Mendenhall said BYU coaches looked for players of the highest character with great athleticism and desire. They also looked for players who love to play the game and are passionate about BYU.
"As these young men sat in my office, it wasn't me recruiting them," Mendenhall said. "It was just the opposite, it was them recruiting me."
Four players signed from local Timpview High School: Running back Harvey Unga, offensive lineman Matt Reynolds, wide receiver Luke Ashworth and defensive back Stephen Covey. Reynolds, along with Spencer Hafoka from Kahuku High School in Hawaii, is expected to serve a mission before suiting up for the Cougars.
After expressing confidence in the current offensive personnel and talent, Mendenhall said the first need was filling positions in the defensive secondary. Covey played quarterback at Timpview, but will play defensive back for at least his first year at BYU in order to fill that need.
Unga, who was swayed away from a verbal commitment to Utah, is considered a strong, powerful running back.
"He was the one we wanted," said recruiting coordinator Paul Tidwell.
Tidwell also said the Cougars are excited to have Russell Tialavea, who he considers to be one of the top defensive linemen in the country.
Others who are expected to make an immediate impact next season include defensive back Cade Hulbert, who Mendenhall called "the fastest kid in Idaho," and Vic So'oto, a 225-pound tight end from Carlsbad, Calif.
All of the players recruited by BYU went through a recruiting process that emphasized the Honor Code. Each recruit had to have an ecclesiastical endorsement before they were allowed to visit campus. Once the recruits came onto campus, they first met with the dean of students or an ecclesiastical leader before they met with Mendenhall.

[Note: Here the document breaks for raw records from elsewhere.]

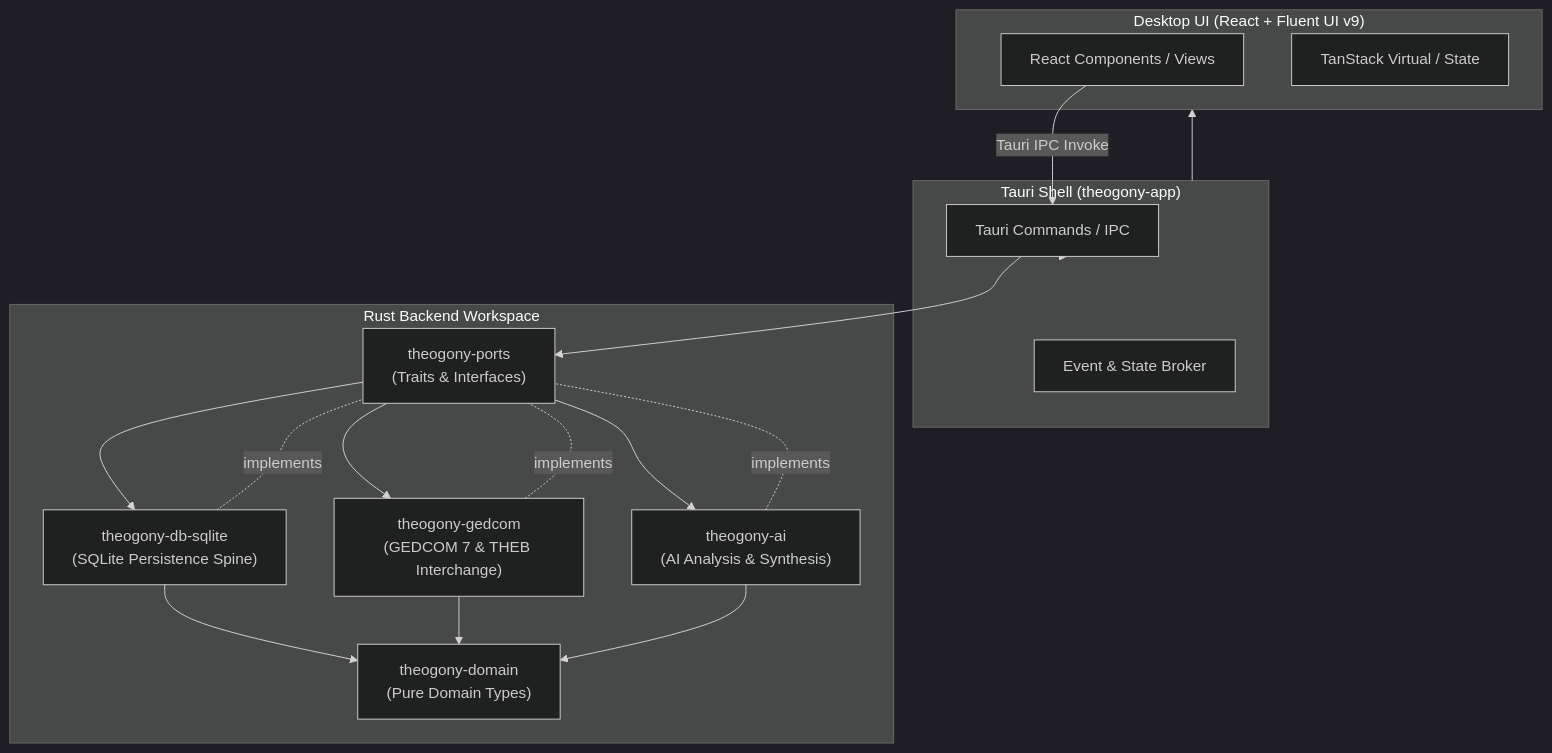
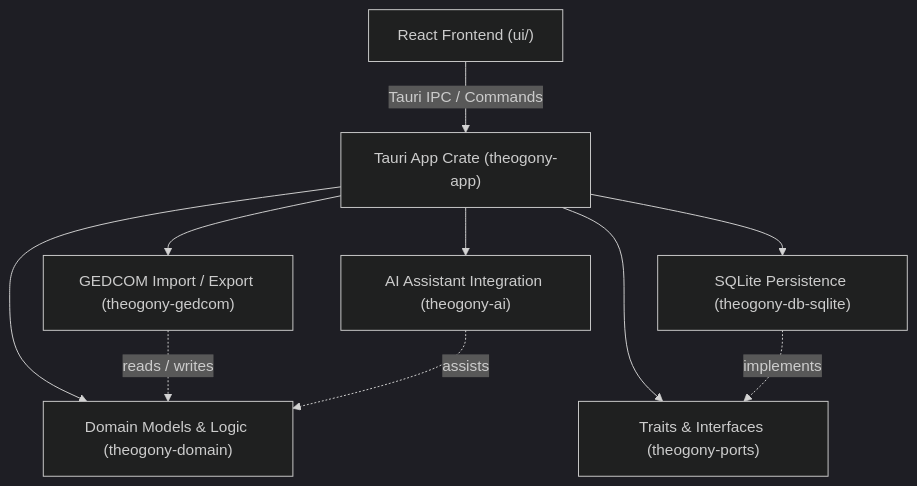
Before and after one commit to alerum68/Theogony: the diagram in openwiki/architecture/system-overview.md, drawn with Mermaid (dark theme). The commit also changed other lines of this file and 25 other files, not shown here.

````diff
--- a/openwiki/architecture/system-overview.md
+++ b/openwiki/architecture/system-overview.md
@@ -19,34 +31,12 @@
 ```mermaid
 graph TD
-    subgraph UI ["Desktop UI (React + Fluent UI v9)"]
-        React[React Components / Views]
-        TanStack[TanStack Virtual / State]
-    end
-
-    subgraph Tauri ["Tauri Shell (theogony-app)"]
-        Commands[Tauri Commands / IPC]
-        Events[Event & State Broker]
-    end
-
-    subgraph Backend ["Rust Backend Workspace"]
-        Ports["theogony-ports\n(Traits & Interfaces)"]
-        Domain["theogony-domain\n(Pure Domain Types)"]
-        DB["theogony-db-sqlite\n(SQLite Persistence Spine)"]
-        Gedcom["theogony-gedcom\n(GEDCOM 7 & THEB Interchange)"]
-        AI["theogony-ai\n(AI Analysis & Synthesis)"]
-    end
-
-    React -->|Tauri IPC Invoke| Commands
-    Commands --> Ports
-    Ports --> DB
-    Ports --> Gedcom
-    Ports --> AI
-    DB -. implements .- Ports
-    Gedcom -. implements .- Ports
-    AI -. implements .- Ports
-    DB --> Domain
-    Gedcom --> Domain
-    AI --> Domain
-    Commands --> Tauri
-    Tauri --> UI
+    UI["React Frontend (ui/)"] -->|"Tauri IPC / Commands"| App["Tauri App Crate (theogony-app)"]
+    App --> Domain["Domain Models & Logic (theogony-domain)"]
+    App --> Ports["Traits & Interfaces (theogony-ports)"]
+    App --> DB["SQLite Persistence (theogony-db-sqlite)"]
+    App --> GEDCOM["GEDCOM Import / Export (theogony-gedcom)"]
+    App --> AI["AI Assistant Integration (theogony-ai)"]
+    DB -. implements .-> Ports
+    GEDCOM -. reads / writes .-> Domain
+    AI -. assists .-> Domain
 ```
````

Mendenhall said he is confident that this recruiting class understands what BYU is about.
"They've been turned upside down, inside out, shaken sideways; they're passionate about playing for BYU," said the new head coach. "They know what this place is about, they've been told in advance and they still want to come and they want to represent this place."
This emphasis on the Honor Code has led the coaches to place their priorities on first recruiting the talented Latter-Day Saint players from around the country and then building around that foundation. Fifteen of the 17 players in this year's class are LDS, and six of the players are from Utah.
Mendenhall, who has developed a reputation for being disciplined and intense, said he is committed to ensuring that the football team is aligned with the mission of the university.
"I will not, as a steward over this program, have a standard of letting young men be part of what you represent as well, unless I think they're going to do it right," he told the audience of over 600 boosters and media.
Fans are also buying into the Mendenhall philosophy.
"It seems like he is generating an enthusiasm that was lacking previously," said Milton Backman, a season ticket holder for over 20 years. "I think there will be real enthusiasm because I think we'll have a much better team."
Much of Wednesday's press conference involved the theme of building on a strong football tradition. Mendenhall said it is his intent to bring the team back to the glory days.
"Three losing seasons -- to me that's in the past," he said. "I'm talking about 30 years of tradition before that we have to return to."
(C) 2004 The Daily Universe via U-WIRE
BYU head football coach Bronco Mendenhall talks about the new recruits. Coach Mendenhall stressed the importance of building the future on the Spirit.